* [WHAT YOU NEED TO DO]:
Set each entry down exactly as written.

====== DATASET ENTRIES ======

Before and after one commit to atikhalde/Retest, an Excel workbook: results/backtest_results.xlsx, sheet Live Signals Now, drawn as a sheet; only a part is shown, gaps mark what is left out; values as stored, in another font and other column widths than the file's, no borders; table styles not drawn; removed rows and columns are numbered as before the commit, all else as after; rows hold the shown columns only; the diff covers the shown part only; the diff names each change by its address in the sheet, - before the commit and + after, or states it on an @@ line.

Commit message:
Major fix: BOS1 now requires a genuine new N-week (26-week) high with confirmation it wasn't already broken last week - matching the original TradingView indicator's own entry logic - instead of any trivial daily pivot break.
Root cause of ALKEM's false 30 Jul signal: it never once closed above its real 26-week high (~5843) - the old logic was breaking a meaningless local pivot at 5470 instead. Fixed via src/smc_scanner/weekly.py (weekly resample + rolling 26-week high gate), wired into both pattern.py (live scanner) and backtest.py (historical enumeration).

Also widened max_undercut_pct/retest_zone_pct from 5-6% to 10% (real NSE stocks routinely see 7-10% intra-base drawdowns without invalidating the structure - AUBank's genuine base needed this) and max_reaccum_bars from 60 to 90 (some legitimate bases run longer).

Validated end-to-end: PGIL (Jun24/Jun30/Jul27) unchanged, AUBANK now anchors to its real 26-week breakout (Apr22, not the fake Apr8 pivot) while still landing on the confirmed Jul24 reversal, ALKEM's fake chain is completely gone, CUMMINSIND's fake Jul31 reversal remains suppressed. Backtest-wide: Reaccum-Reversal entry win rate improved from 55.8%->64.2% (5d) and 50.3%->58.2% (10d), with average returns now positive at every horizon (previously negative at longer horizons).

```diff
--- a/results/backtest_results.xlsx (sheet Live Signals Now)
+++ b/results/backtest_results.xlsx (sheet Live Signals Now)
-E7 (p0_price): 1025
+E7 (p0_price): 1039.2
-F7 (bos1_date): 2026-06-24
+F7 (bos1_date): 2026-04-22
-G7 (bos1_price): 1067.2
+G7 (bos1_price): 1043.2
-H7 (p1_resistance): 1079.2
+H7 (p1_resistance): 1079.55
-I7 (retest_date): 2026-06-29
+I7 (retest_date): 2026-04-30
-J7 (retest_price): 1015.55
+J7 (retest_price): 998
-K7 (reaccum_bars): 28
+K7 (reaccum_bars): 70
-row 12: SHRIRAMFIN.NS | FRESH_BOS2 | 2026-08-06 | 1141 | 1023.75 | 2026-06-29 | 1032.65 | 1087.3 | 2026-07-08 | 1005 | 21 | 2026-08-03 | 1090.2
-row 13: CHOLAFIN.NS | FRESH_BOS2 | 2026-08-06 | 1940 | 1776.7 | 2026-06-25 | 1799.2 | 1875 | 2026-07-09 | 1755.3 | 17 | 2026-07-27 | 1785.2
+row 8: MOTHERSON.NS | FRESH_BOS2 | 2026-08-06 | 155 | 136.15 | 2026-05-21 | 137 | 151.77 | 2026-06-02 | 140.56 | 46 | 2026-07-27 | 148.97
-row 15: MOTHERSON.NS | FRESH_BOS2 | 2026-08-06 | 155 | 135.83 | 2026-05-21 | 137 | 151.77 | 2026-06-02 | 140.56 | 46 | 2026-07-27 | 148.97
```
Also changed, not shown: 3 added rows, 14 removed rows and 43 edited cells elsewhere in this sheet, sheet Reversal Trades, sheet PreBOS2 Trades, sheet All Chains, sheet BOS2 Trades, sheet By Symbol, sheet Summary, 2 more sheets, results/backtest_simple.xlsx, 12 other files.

======

* [ANSWER BOX]:
Before and after one commit to atikhalde/Retest, an Excel workbook: results/backtest_results.xlsx, sheet Live Signals Now, drawn as a sheet; only a part is shown, gaps mark what is left out; values as stored, in another font and other column widths than the file's, no borders; table styles not drawn; removed rows and columns are numbered as before the commit, all else as after; rows hold the shown columns only; the diff covers the shown part only; the diff names each change by its address in the sheet, - before the commit and + after, or states it on an @@ line.

Commit message:
Major fix: BOS1 now requires a genuine new N-week (26-week) high with confirmation it wasn't already broken last week - matching the original TradingView indicator's own entry logic - instead of any trivial daily pivot break.
Root cause of ALKEM's false 30 Jul signal: it never once closed above its real 26-week high (~5843) - the old logic was breaking a meaningless local pivot at 5470 instead. Fixed via src/smc_scanner/weekly.py (weekly resample + rolling 26-week high gate), wired into both pattern.py (live scanner) and backtest.py (historical enumeration).

Also widened max_undercut_pct/retest_zone_pct from 5-6% to 10% (real NSE stocks routinely see 7-10% intra-base drawdowns without invalidating the structure - AUBank's genuine base needed this) and max_reaccum_bars from 60 to 90 (some legitimate bases run longer).

Validated end-to-end: PGIL (Jun24/Jun30/Jul27) unchanged, AUBANK now anchors to its real 26-week breakout (Apr22, not the fake Apr8 pivot) while still landing on the confirmed Jul24 reversal, ALKEM's fake chain is completely gone, CUMMINSIND's fake Jul31 reversal remains suppressed. Backtest-wide: Reaccum-Reversal entry win rate improved from 55.8%->64.2% (5d) and 50.3%->58.2% (10d), with average returns now positive at every horizon (previously negative at longer horizons).

```diff
--- a/results/backtest_results.xlsx (sheet Live Signals Now)
+++ b/results/backtest_results.xlsx (sheet Live Signals Now)
-E7 (p0_price): 1025
+E7 (p0_price): 1039.2
-F7 (bos1_date): 2026-06-24
+F7 (bos1_date): 2026-04-22
-G7 (bos1_price): 1067.2
+G7 (bos1_price): 1043.2
-H7 (p1_resistance): 1079.2
+H7 (p1_resistance): 1079.55
-I7 (retest_date): 2026-06-29
+I7 (retest_date): 2026-04-30
-J7 (retest_price): 1015.55
+J7 (retest_price): 998
-K7 (reaccum_bars): 28
+K7 (reaccum_bars): 70
-row 12: SHRIRAMFIN.NS | FRESH_BOS2 | 2026-08-06 | 1141 | 1023.75 | 2026-06-29 | 1032.65 | 1087.3 | 2026-07-08 | 1005 | 21 | 2026-08-03 | 1090.2
-row 13: CHOLAFIN.NS | FRESH_BOS2 | 2026-08-06 | 1940 | 1776.7 | 2026-06-25 | 1799.2 | 1875 | 2026-07-09 | 1755.3 | 17 | 2026-07-27 | 1785.2
+row 8: MOTHERSON.NS | FRESH_BOS2 | 2026-08-06 | 155 | 136.15 | 2026-05-21 | 137 | 151.77 | 2026-06-02 | 140.56 | 46 | 2026-07-27 | 148.97
-row 15: MOTHERSON.NS | FRESH_BOS2 | 2026-08-06 | 155 | 135.83 | 2026-05-21 | 137 | 151.77 | 2026-06-02 | 140.56 | 46 | 2026-07-27 | 148.97
```
Also changed, not shown: 3 added rows, 14 removed rows and 43 edited cells elsewhere in this sheet, sheet Reversal Trades, sheet PreBOS2 Trades, sheet All Chains, sheet BOS2 Trades, sheet By Symbol, sheet Summary, 2 more sheets, results/backtest_simple.xlsx, 12 other files.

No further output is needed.